Our website is made possible by displaying online advertisements to our visitors.
Please consider supporting us by disabling your ad blocker.

Download links will be available after you disable the ad blocker and reload the page.
Showing: 1-10 results of 150

SCENE I. MILLER—MRS. MILLER. MILLER (walking quickly up and down the room). Once for all! The affair is becoming serious. My daughter and the baron will soon be the town-talk—my house lose its character—the president will get wind of it, and—the short and long of the matter is, I'll show the younker the door. MRS MILLER. You did not entice him to your house—did not thrust your daughter upon him! MILLER. Didn't... more...

CHAPTER I "Well, now we've done all we can, and all I mean to do," said Alice Hooper, with a pettish accent of fatigue. "Everything's perfectly comfortable, and if she doesn't like it, we can't help it. I don't know why we make such a fuss." The speaker threw herself with a gesture of fatigue into a dilapidated basket-chair that offered itself. It was a spring day, and the windows of the old schoolroom in which she and her sister were sitting... more...

CHAPTER I AN OLD HOUSE AND ITS BACHELOR When the knell of my thirtieth birthday sounded, I suddenly realised, with a desolate feeling at the heart, that I was alone in the world. It was true I had many and good friends, and I was blessed with interests and occupations which I had often declared sufficient to satisfy any not too exacting human being. Moreover, a small but sufficient competency was mine, allowing me reasonable comforts, and the... more...

I profess a certain vagueness of remembrance in respect to the origin and growth of The Tragic Muse, which appeared in the Atlantic Monthly again, beginning January 1889 and running on, inordinately, several months beyond its proper twelve. If it be ever of interest and profit to put one's finger on the productive germ of a work of art, and if in fact a lucid account of any such work involves that prime identification, I can but look on the... more...

THE PROLOGUE I The resistless influences which are one day to reign supreme over our poor hearts, and to shape the sad short course of our lives, are sometimes of mysteriously remote origin, and find their devious ways to us through the hearts and the lives of strangers. While the young man whose troubled career it is here proposed to follow was wearing his first jacket, and bowling his first hoop, a domestic misfortune, falling on a household... more...

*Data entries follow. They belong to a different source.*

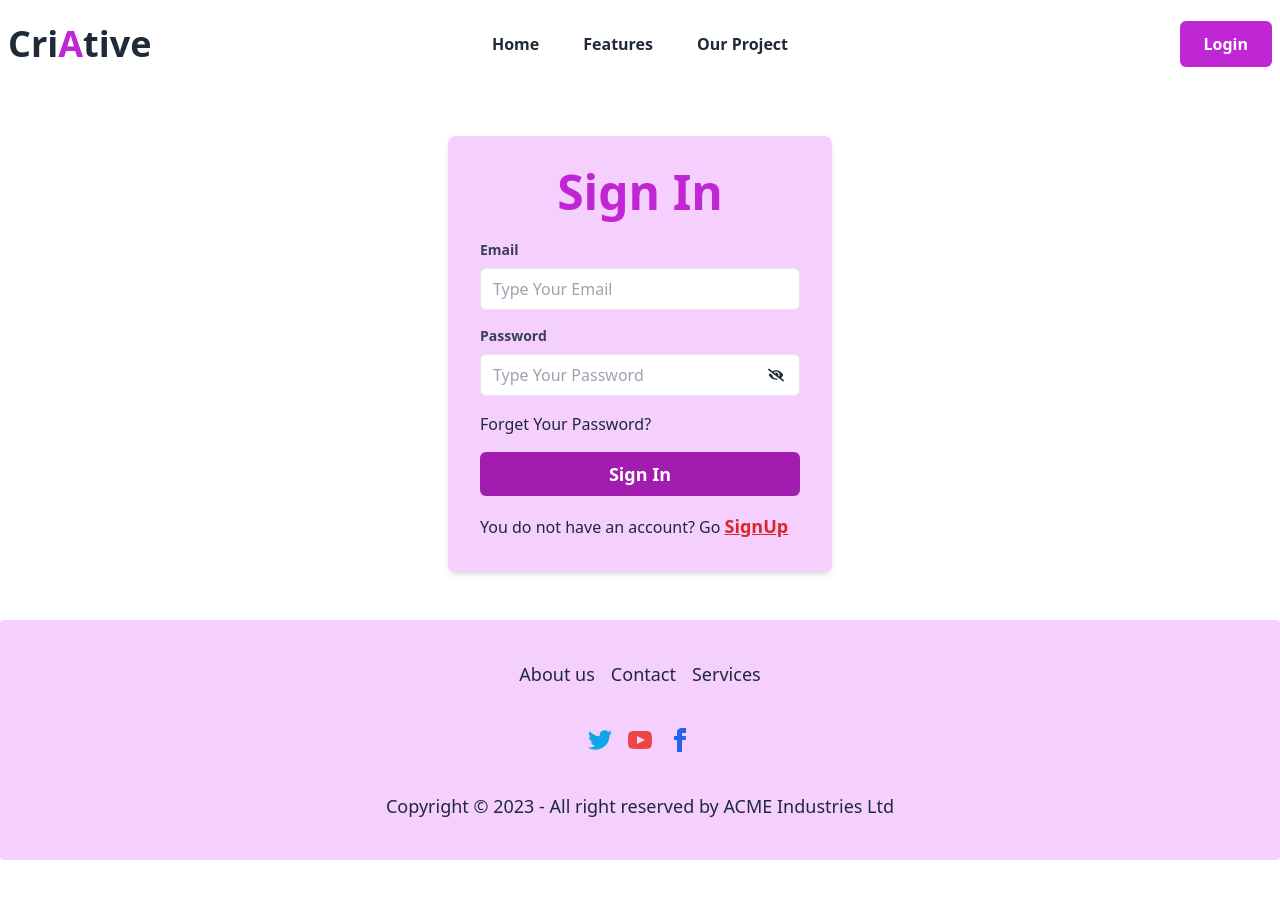
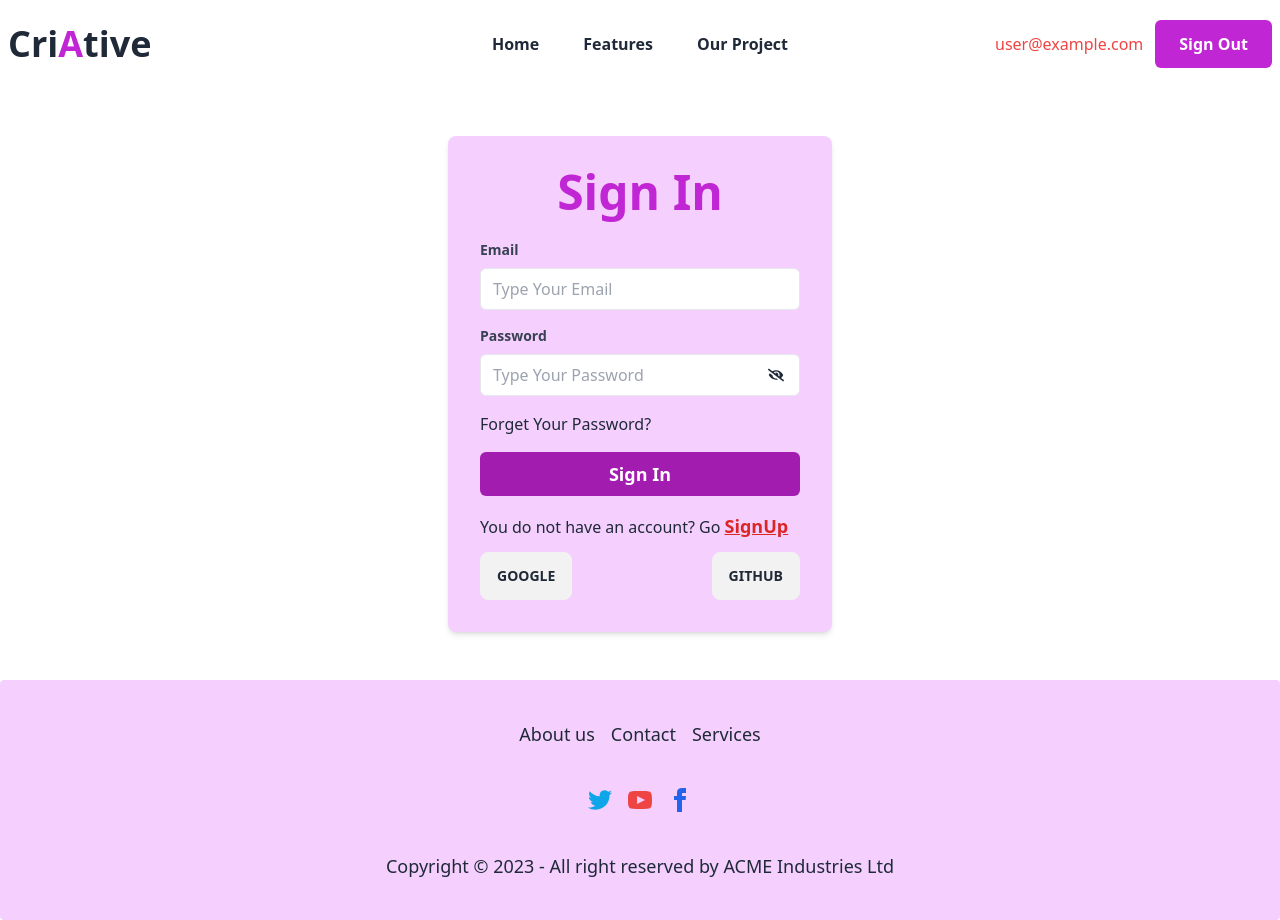
Before and after one commit to Shovon96/event-management, a React (Vite) app: page /login in a window 1280 px wide. Before the commit the page ends 860 px from the top, so only its background shows below. Built offline with nearby package versions, Linux system fonts and the light colour scheme; no server answers; sample sign-in values are in the browser's storage.

Commit message:
login, registetion and privet route done

```diff
--- a/package.json
+++ b/package.json
@@ -13,10 +13,12 @@
     "firebase": "^10.4.0",
     "localforage": "^1.10.0",
     "match-sorter": "^6.3.1",
+    "prop-types": "^15.8.1",
     "react": "^18.2.0",
     "react-dom": "^18.2.0",
     "react-icons": "^4.11.0",
     "react-router-dom": "^6.16.0",
+    "react-toastify": "^9.1.3",
     "sort-by": "^1.2.0",
     "swiper": "^10.3.1"
   },
--- a/src/Pages/Login-Registation/Login.jsx
+++ b/src/Pages/Login-Registation/Login.jsx
@@ -1,139 +1,18 @@
-// import { sendPasswordResetEmail, signInWithEmailAndPassword } from "firebase/auth";
-// import auth from "../FireBase/firebase.config";
-// import { useRef, useState } from "react";
-// import { Link } from "react-router-dom";
-// import { FaEye, FaEyeSlash } from "react-icons/fa";
-
-
-// const Login = () => {
-
-//     // Stats
-//     const [signInError, setSignInError] = useState('');
-//     const [signInSuccess, setSignInSuccess] = useState('');
-//     const [showPassword, setShowpassword] = useState(false);
-//     const emailRef = useRef(null)
-
-//     const handleSignIn = e => {
-//         e.preventDefault()
-//         const email = e.target.email.value;
-//         const password = e.target.password.value;
-//         console.log(email, password);
-
-//         // clear error and success message
-//         setSignInError('')
-//         setSignInSuccess('')
-
-//         // validate email and password conditions
-//         signInWithEmailAndPassword(auth, email, password)
-//             .then(result => {
-//                 if(result.user.emailVerified){
-//                     setSignInSuccess('Login successfully!')
-//                 }else{
-//                     alert('please verified your email.')
-//                 }
-//             })
-//             .catch(error => {
-//                 setSignInError('Your email and password not matched')
-//                 console.log(error.message)
-//             })
-//         // .catch(setSignInError('invalid password and email'))
-//     }
-
-//         // Forget or resate an password validations
-//             const handleForgatePassword = () => {
-//                 const email = emailRef.current.value;
-//                 if(!email){
-//                     setSignInError("Please Provide an email")
-//                     return;
-//                 }
-//                 // else if(/^[^\s@]+@[^\s@]+\.[^\s@]+$/.test(email)){
-//                 //     alert("Please write an valid email");
-//                 //     return;
-//                 // }
-
-//                 // send validation email
-//                 sendPasswordResetEmail(auth, email)
-//                 .then(()=>{
-//                     alert("Please chack your email")
-//                 })
-//                 .catch(error => {
-//                     console.log(error.message);
-//                 })
-//             }
-
-//     return (
-        // <div>
-        //     <div className="bg-gray-100 h-screen flex items-center justify-center">
-        //         <div className="bg-white p-8 rounded shadow-md w-96">
-        //             <h2 className="text-4xl text-center text-lime-600 font-bold mb-6">Sign In</h2>
-
-        //             {/* Form */}
-        //             <form onSubmit={handleSignIn}>
-        //                 {/* Email Input */}
-        //                 <div className="mb-4">
-        //                     <label htmlFor="email" className="block text-gray-700 text-sm font-bold mb-2">Email</label>
-        //                     <input
-        //                         type="email" id="email"
-        //                         name="email" ref={emailRef}
-        //                         placeholder="Type Your Email" required
-        //                         className="w-full px-3 py-2 border rounded-md" />
-        //                 </div>
-
-        //                 {/* Password Input */}
-        //                 <div className="mb-4">
-        //                     <label htmlFor="password" className="block text-gray-700 text-sm font-bold mb-2">Password</label>
-        //                     <div className="flex items-center">
-        //                         <input
-        //                             type={showPassword ? 'text' : 'password'}
-        //                             id="password" placeholder="Type Your Password" required
-        //                             name="password" className="relative w-full px-3 py-2 border rounded-md" />
-        //                         <span className=" absolute ml-72" onClick={() => setShowpassword(!showPassword)}>
-        //                             {
-        //                                 showPassword ? <FaEye title="Hide"></FaEye> : <FaEyeSlash title="Show"></FaEyeSlash>
-        //                             }
-        //                         </span>
-        //                     </div>
-        //                 </div>
-
-        //                 <p className="mb-4 hover:text-blue-600 hover:underline"><a onClick={handleForgatePassword} href="">Forget Your Password?</a></p>
-
-        //                 {/* Sign In Button */}
-        //                 <button type="submit" className="w-full bg-blue-500 text-white p-2 rounded-md hover:bg-blue-600 focus:outline-none focus:shadow-outline-blue">
-        //                     Sign In
-        //                 </button>
-
-        //                 {/* success message set in form */}
-        //                 {
-        //                     signInSuccess && <p className="text-sm text-green-600">{signInSuccess}</p>
-        //                 }
-
-        //                 {/* Error message set in form */}
-        //                 {
-        //                     signInError && <p className=" text-sm text-red-700">{signInError}</p>
-        //                 }
-        //                 <p className="mt-4">You do not have an account? Go <Link to='/signup' className="text-red-600 underline">SignUp</Link></p>
-
-        //             </form>
-        //         </div>
-        //     </div>
-        // </div>
-//     );
-// };
-
-// export default Login;
-
-
-
-
 
 import { signInWithEmailAndPassword } from "firebase/auth";
-import { Link } from "react-router-dom";
+import { Link, useLocation, useNavigate } from "react-router-dom";
 import auth from "../../firebaseConfig/firebase.config";
-import { useState } from "react";
+import { useContext, useState } from "react";
 import { FaEye, FaEyeSlash } from "react-icons/fa";
+import { AuthContext } from "../../AuthProvider/AuthProvider";
+import { toast } from "react-toastify";
 
 
 const Login = () => {
+
+    const { signInWithGoogle } = useContext(AuthContext)
+    const location = useLocation()
+    const navigate = useNavigate()
 
     const [loginError, setLoginError] = useState('')
     const [loginSuccess, setLoginSuccess] = useState('')
@@ -143,7 +22,6 @@ const Login = () => {
         e.preventDefault()
         const email = e.target.email.value;
         const password = e.target.password.value;
-        // console.log(email, password);
 
         // reset error
         setLoginError('')
@@ -153,13 +31,28 @@ const Login = () => {
         signInWithEmailAndPassword(auth, email, password)
             .then(() => {
                 setLoginSuccess('User Login Successfully')
+                navigate(location?.state ? location.state : '/')
+                e.target.reset()
             })
             .catch(error => {
                 setLoginError(error.message)
             })
     }
 
+    const handleGoogleSignIn = () => {
+        signInWithGoogle()
+            .then(() => {
+                toast.success("Success Notification !", {
+                    position: toast.POSITION.TOP_CENTER
+                  });
+            })
+            .catch(() => {
+                toast.error("Error Notification !", {
+                    position: toast.POSITION.TOP_LEFT
+                  });
 
+            })
+    }
 
     return (
         <div>
@@ -202,6 +95,7 @@ const Login = () => {
                             Sign In
                         </button>
 
+
                         {/* success message set in form */}
                         {
                             loginSuccess && <p className="text-sm text-green-600">{loginSuccess}</p>
@@ -214,6 +108,11 @@ const Login = () => {
                         <p className="mt-4">You do not have an account? Go <Link to='/registetion' className="text-red-600 underline text-lg font-bold">SignUp</Link></p>
 
                     </form>
+
+                    <div className="flex justify-between mt-3">
+                        <button className="btn" onClick={handleGoogleSignIn}>Google</button>
+                        <button className="btn">GitHub</button>
+                    </div>
                 </div>
             </div>
         </div>
--- /dev/null
+++ b/src/Routes/PrivetRoutes.jsx
@@ -0,0 +1,28 @@
+import { useContext } from "react";
+import { AuthContext } from "../AuthProvider/AuthProvider";
+import { Navigate, useLocation } from "react-router-dom";
+import PropTypes from 'prop-types'
+
+
+const PrivetRoutes = ({ children }) => {
+
+    const { user, loading } = useContext(AuthContext)
+    const location = useLocation()
+
+    if(loading){
+        return <div className="flex justify-center items-center h-[80vh]"><span className="loading loading-lg loading-spinner text-secondary"></span></div>
+    }
+
+    if (user) {
+        return children;
+    }
+
+
+    return <Navigate state={location.pathname} to='/login'></Navigate>;
+};
+
+PrivetRoutes.propTypes = {
+    children: PropTypes.node
+}
+
+export default PrivetRoutes;
--- a/src/components/Navbar/Navbar.jsx
+++ b/src/components/Navbar/Navbar.jsx
@@ -1,6 +1,27 @@
+import { useContext } from "react";
 import { NavLink } from "react-router-dom";
+import { AuthContext } from "../../AuthProvider/AuthProvider";
+import { toast } from "react-toastify";
+import "react-toastify/dist/ReactToastify.css";
 
 const Navbar = () => {
+
+    const { user, logOut } = useContext(AuthContext)
+
+    const handleLogOut = () => {
+        logOut()
+            .then(() => {
+                toast.success("Success Notification !", {
+                    position: toast.POSITION.TOP_CENTER
+                });
+            })
+            .catch(() => {
+                toast.error("Error Notification !", {
+                    position: toast.POSITION.TOP_LEFT
+                });
+
+            })
+    }
 
     const navLinks = <>
         <li><NavLink to='/'>Home</NavLink></li>
@@ -29,9 +50,17 @@ const Navbar = () => {
                 </ul>
             </div>
             <div className="navbar-end">
-                <button>
-                    <NavLink to='/login' className='bg-fuchsia-600 text-white font-bold px-6 py-3 rounded-md'>Login</NavLink>
-                </button>
+                {
+                    user ? <>
+                        <span className="text-red-500 mr-3">{user?.email}</span>
+                        <button onClick={handleLogOut} className='bg-fuchsia-600 text-white font-bold px-6 py-3 rounded-md'>Sign Out</button>
+                    </>
+                        :
+                        <button>
+                            <NavLink to='/login' className='bg-fuchsia-600 text-white font-bold px-6 py-3 rounded-md'>SignIn</NavLink>
+                        </button>
+                }
+
             </div>
         </div>
     );
--- a/src/main.jsx
+++ b/src/main.jsx
@@ -3,9 +3,12 @@ import ReactDOM from 'react-dom/client'
 import './index.css'
 import { RouterProvider } from 'react-router-dom'
 import router from './Routes/Routes.jsx'
+import AuthProvider from './AuthProvider/AuthProvider'
 
 ReactDOM.createRoot(document.getElementById('root')).render(
   <React.StrictMode>
-     <RouterProvider router={router} />
+    <AuthProvider>
+      <RouterProvider router={router} />
+    </AuthProvider>
   </React.StrictMode>,
 )
```
Also changed, not shown: src/AuthProvider/AuthProvider.jsx (+48 -46 lines), src/Routes/Routes.jsx (+4 -3 lines), 1 other file (tests, documents, lock files or other folders). Lines whose indentation alone changed are shown as unchanged.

I had taken Mrs. Prest into my confidence; in truth without her I should have made but little advance, for the fruitful idea in the whole business dropped from her friendly lips. It was she who invented the short cut, who severed the Gordian knot. It is not supposed to be the nature of women to rise as a general thing to the largest and most liberal view—I mean of a practical scheme; but it has struck me that they sometimes throw off a bold... more...

The colonel entered his sister's room abruptly, sat down on her bed, and scattered a drawerful of fluffy things laid out for packing. "You don't seem to think about my side of the matter," he said gloomily. "What am I to do here all alone, for Heaven's sake?" "That is so like a man," she murmured, one arm in a trunk. "Let me see: party-boots, the children's arctics, Dick's sweater—did you think I could live here forever, Cal?" "Then you... more...

AUGUST FIRST "Whee!" The long fingers pulled at the clerical collar as if they might tear it away. The alert figure swung across the room to the one window not wide open and the man pushed up the three inches possible. "Whee!" he brought out again, boyishly, and thrust away the dusty vines that hung against the opening from the stone walls of the parish house close by. He gasped; looked about as if in desperate need of relief; struck back the... more...

"I suspected him from the first," said Miss Gould, with some irritation, to her lodger. She spoke with irritation because of the amused smile of the lodger. He bowed with the grace that characterized all his lazy movements. "He looked very much like that Tom Waters that I had at the Reformed Drunkards' League last year. I even thought he was Tom—" "I do not know Tom?" hazarded the lodger. "No. I don't know whether I ever mentioned him to... more...

CHAPTER I 1801.—I have just returned from a visit to my landlord—the solitary neighbour that I shall be troubled with.  This is certainly a beautiful country!  In all England, I do not believe that I could have fixed on a situation so completely removed from the stir of society.  A perfect misanthropist’s heaven: and Mr. Heathcliff and I are such a suitable pair to divide the desolation between us.  A... more...